Re: Deck 'glass

Posted by LeeG on Jan 19, 2008

The overlap isn't necessary for strength given the sheerclamp is the point for attachment. While it may be nice to have a 10oz "rubrail" the most significant wear will be right on the rounded sheer where it's only 4oz glass.

The idea of wrapping over 1 1/2" inches is just to take in the uneveness of a scissor cut with the ROS crudely fairing in the cured epoxy. Which is great for people who applied the glass evenly and can use a ROS without cutting through thin layers accidentaly.

My take on it is that using a ROS to fair in a 35ft x 1 1/2" strip is a LOT of glass to sand down.

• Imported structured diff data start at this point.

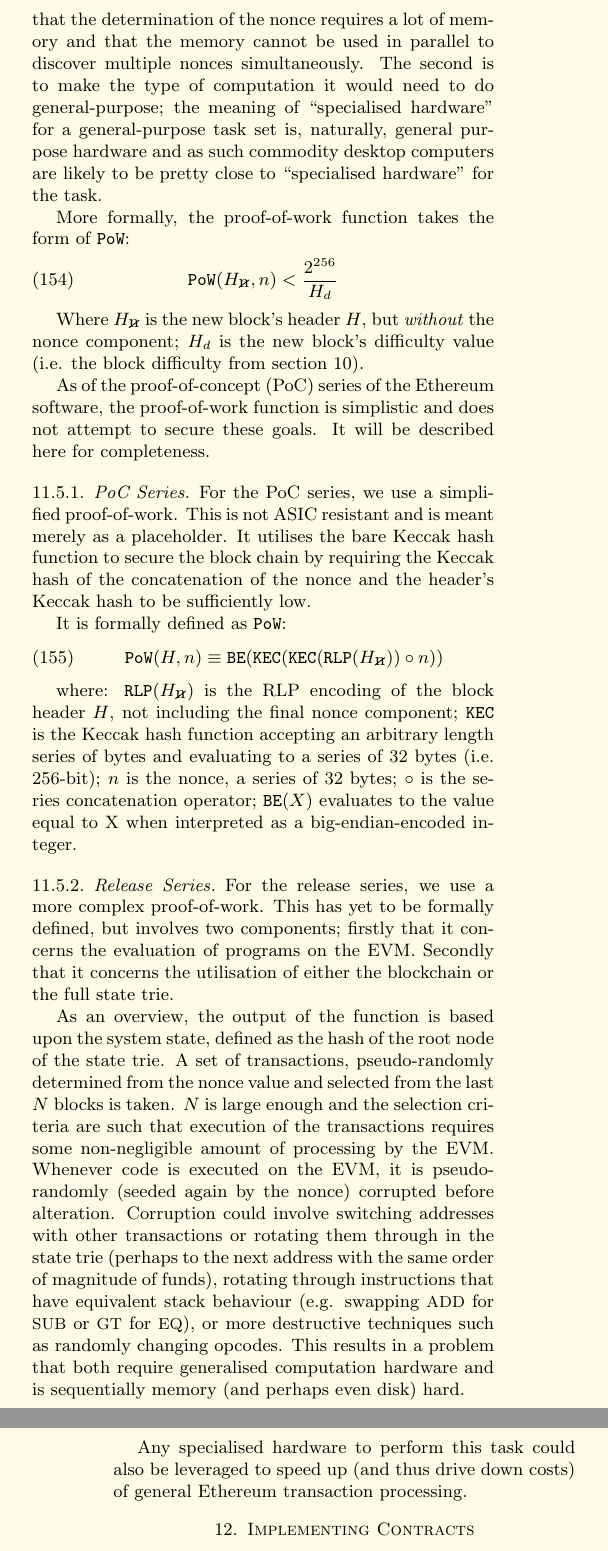
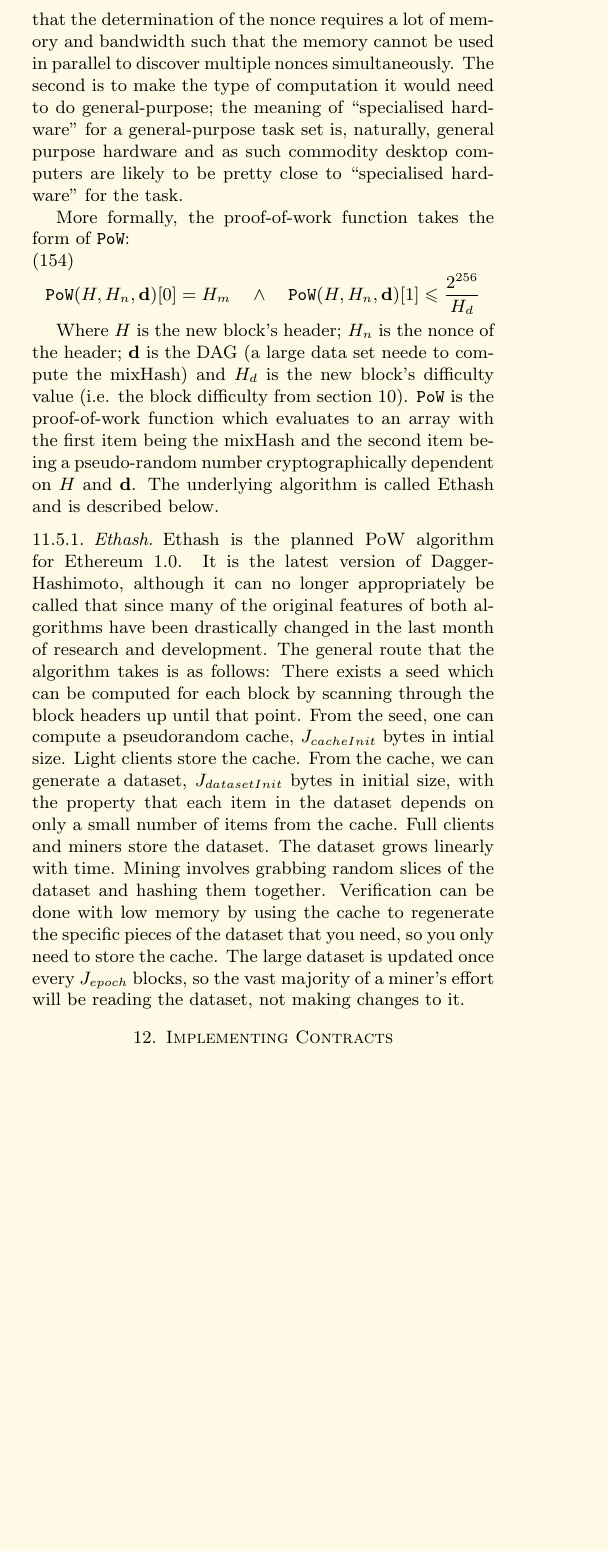
Before and after one commit to ethereum/yellowpaper, a LaTeX paper (Paper.tex): two parts of the columns of pages 13 and 14 of 30 before the commit and part of one column of page 13 of 30 after it, the two joined at a grey line, cut so that both start at the same text, the shorter picture padded with empty space. Compiled offline with pdfLaTeX.

Commit message:
introducing ethash

```diff
--- a/Paper.tex
+++ b/Paper.tex
@@ -1084,51 +1084,28 @@
 
 One plague of the Bitcoin world is ASICs. These are specialised pieces of compute hardware that exist only to do a single task. In Bitcoin's case the task is the SHA256 hash function. While ASICs exist for a proof-of-work function, both goals are placed in jeopardy. Because of this, a proof-of-work function that is ASIC-resistant (i.e. difficult or economically inefficient to implement in specialised compute hardware) has been identified as the proverbial silver bullet.
 
-Two directions exist for ASIC resistance; firstly make it sequential memory-hard, i.e. engineer the function such that the determination of the nonce requires a lot of memory and that the memory cannot be used in parallel to discover multiple nonces simultaneously. The second is to make the type of computation it would need to do general-purpose; the meaning of ``specialised hardware''  for a general-purpose task set is, naturally, general purpose hardware and as such commodity desktop computers are likely to be pretty close to ``specialised hardware'' for the task.
+Two directions exist for ASIC resistance; firstly make it sequential memory-hard, i.e. engineer the function such that the determination of the nonce requires a lot of memory and bandwidth such that the memory cannot be used in parallel to discover multiple nonces simultaneously. The second is to make the type of computation it would need to do general-purpose; the meaning of ``specialised hardware''  for a general-purpose task set is, naturally, general purpose hardware and as such commodity desktop computers are likely to be pretty close to ``specialised hardware'' for the task.
 
 More formally, the proof-of-work function takes the form of $\mathtt{PoW}$:
 \begin{equation}
-\mathtt{PoW}(H_{\hcancel{n}}, n) < \frac{2^{256}}{H_d}
-\end{equation}
-
-Where $H_{\hcancel{n}}$ is the new block's header $H$, but \textit{without} the nonce component; $H_d$ is the new block's difficulty value (i.e. the block difficulty from section \ref{ch:ghost}).
-
-As of the proof-of-concept (PoC) series of the Ethereum software, the proof-of-work function is simplistic and does not attempt to secure these goals. It will be described here for completeness.
-
-\subsubsection{PoC Series}
-
-For the PoC series, we use a simplified proof-of-work. This is not ASIC resistant and is meant merely as a placeholder. It utilises the bare Keccak hash function to secure the block chain by requiring the Keccak hash of the concatenation of the nonce and the header's Keccak hash to be sufficiently low.
-
-It is formally defined as $\mathtt{PoW}$:
-\begin{equation}
-\mathtt{PoW}(H, n) \equiv \mathtt{BE}(\mathtt{\tiny KEC}(\mathtt{\tiny KEC}(\mathtt{\tiny RLP}(H_{\hcancel{n}})) \circ n))
-\end{equation}
-
-where:
-$\mathtt{\tiny RLP}(H_{\hcancel{n}})$ is the RLP encoding of the block header $H$, not including the final nonce component;
-$\mathtt{\tiny KEC}$ is the Keccak hash function accepting an arbitrary length series of bytes and evaluating to a series of 32 bytes (i.e. 256-bit);
-$n$ is the nonce, a series of 32 bytes;
-$\circ$ is the series concatenation operator;
-$\mathtt{BE}(X)$ evaluates to the value equal to X when interpreted as a big-endian-encoded integer.
-
-\subsubsection{Release Series}
-
-For the release series, we use a more complex proof-of-work. This has yet to be formally defined, but involves two components; firstly that it concerns the evaluation of programs on the EVM. Secondly that it concerns the utilisation of either the blockchain or the full state trie.
-
-As an overview, the output of the function is based upon the system state, defined as the hash of the root node of the state trie. A set of transactions, pseudo-randomly determined from the nonce value and selected from the last $N$ blocks is taken. $N$ is large enough and the selection criteria are such that execution of the transactions requires some non-negligible amount of processing by the EVM. Whenever code is executed on the EVM, it is pseudo-randomly (seeded again by the nonce) corrupted before alteration. Corruption could involve switching addresses with other transactions or rotating them through in the state trie (perhaps to the next address with the same order of magnitude of funds), rotating through instructions that have equivalent stack behaviour (e.g. swapping {\small ADD} for {\small SUB} or {\small GT} for {\small EQ}), or more destructive techniques such as randomly changing opcodes. This results in a problem that both require generalised computation hardware and is sequentially memory (and perhaps even disk) hard.
-
-Any specialised hardware to perform this task could also be leveraged to speed up (and thus drive down costs) of general Ethereum transaction processing.
-
-%\section{User Interface}
-%
-%Browser-style.
-%Displays ETH balance (i.e. functions as a wallet).
-%Tabs or perhaps MacOS style app icons.
-%Display taken up with a single app.
-%Extensible \eg should be able to display the balances of other currencies hosted on Etheruem alongside ETH.
-%Should be able to trust certain apps with creation of transactions (and thus sending of ETH \& payment of gas).
-%Preconfigured with home app that is the Eth app store.
-%Eth app store comes preloaded with high trust for ethereum.org; apps have identity and WoT reputation.
+\mathtt{PoW}(H, H_n, \mathbf{d})[0] = H_m \quad \wedge \quad \mathtt{PoW}(H, H_n, \mathbf{d})[1] \leqslant \frac{2^{256}}{H_d}
+\end{equation}
+
+Where $H$ is the new block's header; $H_n$ is the nonce of the header; $\mathbf{d}$ is the DAG (a large data set neede to compute the mixHash) and $H_d$ is the new block's difficulty value (i.e. the block difficulty from section \ref{ch:ghost}).
+$\mathtt{PoW}$ is the proof-of-work function which evaluates to an array with the first item being the mixHash and the second item being a pseudo-random number cryptographically dependent on $H$ and $\mathbf{d}$.
+The underlying algorithm is called Ethash and is described below.
+
+\subsubsection{Ethash}
+Ethash is the planned PoW algorithm for Ethereum 1.0. It is the latest version of Dagger-Hashimoto, although it can no longer appropriately be called that since many of the original features of both algorithms have been drastically changed in the last month of research and development.
+The general route that the algorithm takes is as follows:
+There exists a seed which can be computed for each block by scanning through the block headers up until that point.
+From the seed, one can compute a pseudorandom cache, $J_{cacheInit}$ bytes in intial size. Light clients store the cache.
+From the cache, we can generate a dataset, $J_{datasetInit}$ bytes in initial size, with the property that each item in the dataset depends on only a small number of items from the cache. Full clients and miners store the dataset. The dataset grows linearly with time.
+Mining involves grabbing random slices of the dataset and hashing them together. Verification can be done with low memory by using the cache to regenerate the specific pieces of the dataset that you need, so you only need to store the cache.
+The large dataset is updated once every $J_{epoch}$ blocks, so the vast majority of a miner's effort will be reading the dataset, not making changes to it.
+
+
+
 
 \section{Implementing Contracts}
 
```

Also if you wanted to apply an extra few square feet of 4oz glass there's better places than below the sheer where there's already 6oz hull glass.

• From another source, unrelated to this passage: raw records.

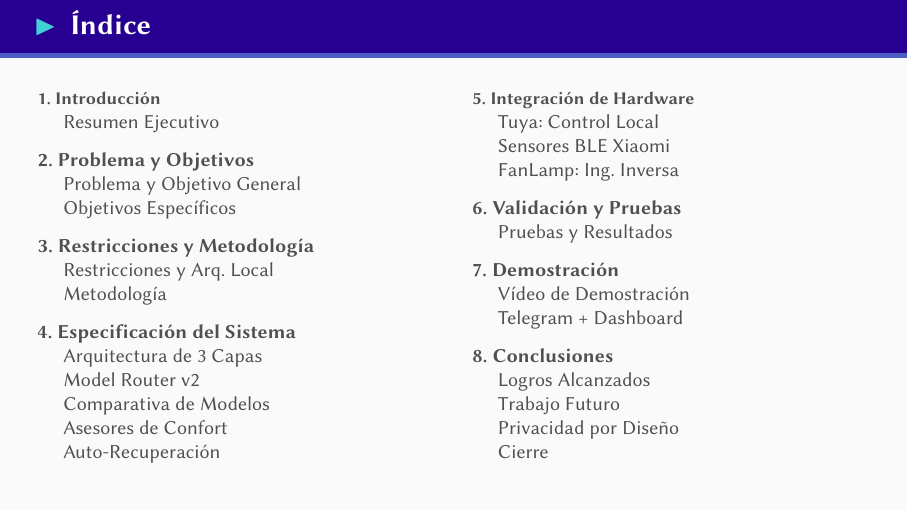
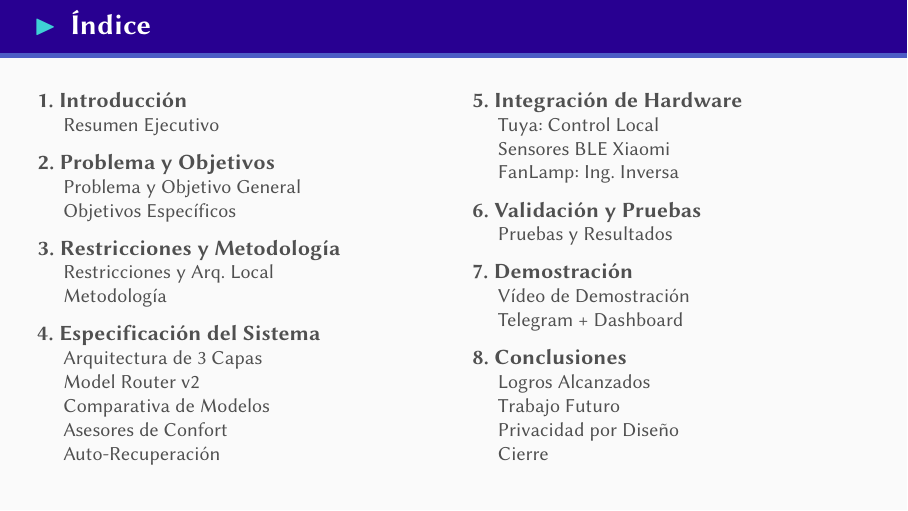
Before and after one commit to jesus212109/luxe-core-ai-public, LaTeX slides (docs/presentacion/main.tex, which reads docs/presentacion/blocks/02_introduccion.tex): page 2 of 22. Compiled offline with pdfLaTeX.

Commit message:
presentacion: unify tamanos del indice

```diff
--- a/docs/presentacion/blocks/02_introduccion.tex
+++ b/docs/presentacion/blocks/02_introduccion.tex
@@ -9,45 +9,45 @@
 \setbeamertemplate{footline}{}
 \begin{frame}{Índice}
   \hypertarget{indice}{}
-  \footnotesize
+  \small
   \begin{columns}[T]
     \column{0.5\textwidth}
-    \hyperlink{s:intro}{\textbf{1. Introducción}}\\
-    \hspace{0.45cm}\small\color{darkgray}\hyperlink{s:intro}{Resumen Ejecutivo}\\[0.25cm]
+    \hyperlink{s:intro}{\normalsize\textbf{1. Introducción}}\\
+    \hspace{0.45cm}\color{darkgray}\hyperlink{s:intro}{Resumen Ejecutivo}\\[0.25cm]
 
-    \hyperlink{s:problema}{\textbf{2. Problema y Objetivos}}\\
-    \hspace{0.45cm}\small\color{darkgray}\hyperlink{s:problema}{Problema y Objetivo General}\\
-    \hspace{0.45cm}\small\color{darkgray}\hyperlink{s:objetivos}{Objetivos Específicos}\\[0.25cm]
+    \hyperlink{s:problema}{\normalsize\textbf{2. Problema y Objetivos}}\\
+    \hspace{0.45cm}\color{darkgray}\hyperlink{s:problema}{Problema y Objetivo General}\\
+    \hspace{0.45cm}\color{darkgray}\hyperlink{s:objetivos}{Objetivos Específicos}\\[0.25cm]
 
-    \hyperlink{s:restricciones}{\textbf{3. Restricciones y Metodología}}\\
-    \hspace{0.45cm}\small\color{darkgray}\hyperlink{s:restricciones}{Restricciones y Arq. Local}\\
-    \hspace{0.45cm}\small\color{darkgray}\hyperlink{s:metodologia}{Metodología}\\[0.25cm]
+    \hyperlink{s:restricciones}{\normalsize\textbf{3. Restricciones y Metodología}}\\
+    \hspace{0.45cm}\color{darkgray}\hyperlink{s:restricciones}{Restricciones y Arq. Local}\\
+    \hspace{0.45cm}\color{darkgray}\hyperlink{s:metodologia}{Metodología}\\[0.25cm]
 
-    \hyperlink{s:arquitectura}{\textbf{4. Especificación del Sistema}}\\
-    \hspace{0.45cm}\small\color{darkgray}\hyperlink{s:arquitectura}{Arquitectura de 3 Capas}\\
-    \hspace{0.45cm}\small\color{darkgray}\hyperlink{s:router}{Model Router v2}\\
-    \hspace{0.45cm}\small\color{darkgray}\hyperlink{s:modelos}{Comparativa de Modelos}\\
-    \hspace{0.45cm}\small\color{darkgray}\hyperlink{s:confort}{Asesores de Confort}\\
-    \hspace{0.45cm}\small\color{darkgray}\hyperlink{s:recuperacion}{Auto-Recuperación}
+    \hyperlink{s:arquitectura}{\normalsize\textbf{4. Especificación del Sistema}}\\
+    \hspace{0.45cm}\color{darkgray}\hyperlink{s:arquitectura}{Arquitectura de 3 Capas}\\
+    \hspace{0.45cm}\color{darkgray}\hyperlink{s:router}{Model Router v2}\\
+    \hspace{0.45cm}\color{darkgray}\hyperlink{s:modelos}{Comparativa de Modelos}\\
+    \hspace{0.45cm}\color{darkgray}\hyperlink{s:confort}{Asesores de Confort}\\
+    \hspace{0.45cm}\color{darkgray}\hyperlink{s:recuperacion}{Auto-Recuperación}
 
     \column{0.5\textwidth}
-    \hyperlink{s:tuya}{\textbf{5. Integración de Hardware}}\\
-    \hspace{0.45cm}\small\color{darkgray}\hyperlink{s:tuya}{Tuya: Control Local}\\
-    \hspace{0.45cm}\small\color{darkgray}\hyperlink{s:xiaomi}{Sensores BLE Xiaomi}\\
-    \hspace{0.45cm}\small\color{darkgray}\hyperlink{s:fanlamp}{FanLamp: Ing. Inversa}\\[0.25cm]
+    \hyperlink{s:tuya}{\normalsize\textbf{5. Integración de Hardware}}\\
+    \hspace{0.45cm}\color{darkgray}\hyperlink{s:tuya}{Tuya: Control Local}\\
+    \hspace{0.45cm}\color{darkgray}\hyperlink{s:xiaomi}{Sensores BLE Xiaomi}\\
+    \hspace{0.45cm}\color{darkgray}\hyperlink{s:fanlamp}{FanLamp: Ing. Inversa}\\[0.25cm]
 
-    \hyperlink{s:validacion}{\textbf{6. Validación y Pruebas}}\\
-    \hspace{0.45cm}\small\color{darkgray}\hyperlink{s:validacion}{Pruebas y Resultados}\\[0.25cm]
+    \hyperlink{s:validacion}{\normalsize\textbf{6. Validación y Pruebas}}\\
+    \hspace{0.45cm}\color{darkgray}\hyperlink{s:validacion}{Pruebas y Resultados}\\[0.25cm]
 
-    \hyperlink{s:democontenido}{\textbf{7. Demostración}}\\
-    \hspace{0.45cm}\small\color{darkgray}\hyperlink{s:democontenido}{Vídeo de Demostración}\\
-    \hspace{0.45cm}\small\color{darkgray}\hyperlink{s:telegram}{Telegram + Dashboard}\\[0.25cm]
+    \hyperlink{s:democontenido}{\normalsize\textbf{7. Demostración}}\\
+    \hspace{0.45cm}\color{darkgray}\hyperlink{s:democontenido}{Vídeo de Demostración}\\
+    \hspace{0.45cm}\color{darkgray}\hyperlink{s:telegram}{Telegram + Dashboard}\\[0.25cm]
 
-    \hyperlink{s:logros}{\textbf{8. Conclusiones}}\\
-    \hspace{0.45cm}\small\color{darkgray}\hyperlink{s:logros}{Logros Alcanzados}\\
-    \hspace{0.45cm}\small\color{darkgray}\hyperlink{s:futuro}{Trabajo Futuro}\\
-    \hspace{0.45cm}\small\color{darkgray}\hyperlink{s:privacidad}{Privacidad por Diseño}\\
-    \hspace{0.45cm}\small\color{darkgray}\hyperlink{s:cierre}{Cierre}
+    \hyperlink{s:logros}{\normalsize\textbf{8. Conclusiones}}\\
+    \hspace{0.45cm}\color{darkgray}\hyperlink{s:logros}{Logros Alcanzados}\\
+    \hspace{0.45cm}\color{darkgray}\hyperlink{s:futuro}{Trabajo Futuro}\\
+    \hspace{0.45cm}\color{darkgray}\hyperlink{s:privacidad}{Privacidad por Diseño}\\
+    \hspace{0.45cm}\color{darkgray}\hyperlink{s:cierre}{Cierre}
   \end{columns}
 \end{frame}
 }
```
Also changed, not shown: docs/presentacion/main.pdf.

What I've done is a similar thing to Laszlos suggestion but to apply the blue masking tape and 2" clear tape over that about 1/4" below the round over of the sheer. Then when the wet out coat is green and one fill coat is applied you wait until the fill coat is fingernail soft or "green". Using a utilility knife or one sided razor blade cut the partially cured glass at a very shallow angle while gently pulling up the two layers of tape as one. The cut with the knife does 40% of the fairing with scraper and sandpaper doing the rest. Then come back with a scraper to fair in the glass more. You may have to dig out some tape that didn't come up neatly. After all the scraping apply two more THIN fill coats but more importantly roll on extra coats over the sheer. Remember to come back to the cureing fill coats and brush out any developing drips. It's the extra thin coats on the sheer that ensure you don't sand down into the 4oz glass. It's a shame to go to all the effort to apply glass and fill coats to only sand right through them just because they're on an edge. If there was ever a place that needed a thick coat of epoxy it's on the edges and not in the middle of flat areas that don't get nicks and hits.

In Response to: Re: Deck 'glass by David on Jan 19, 2008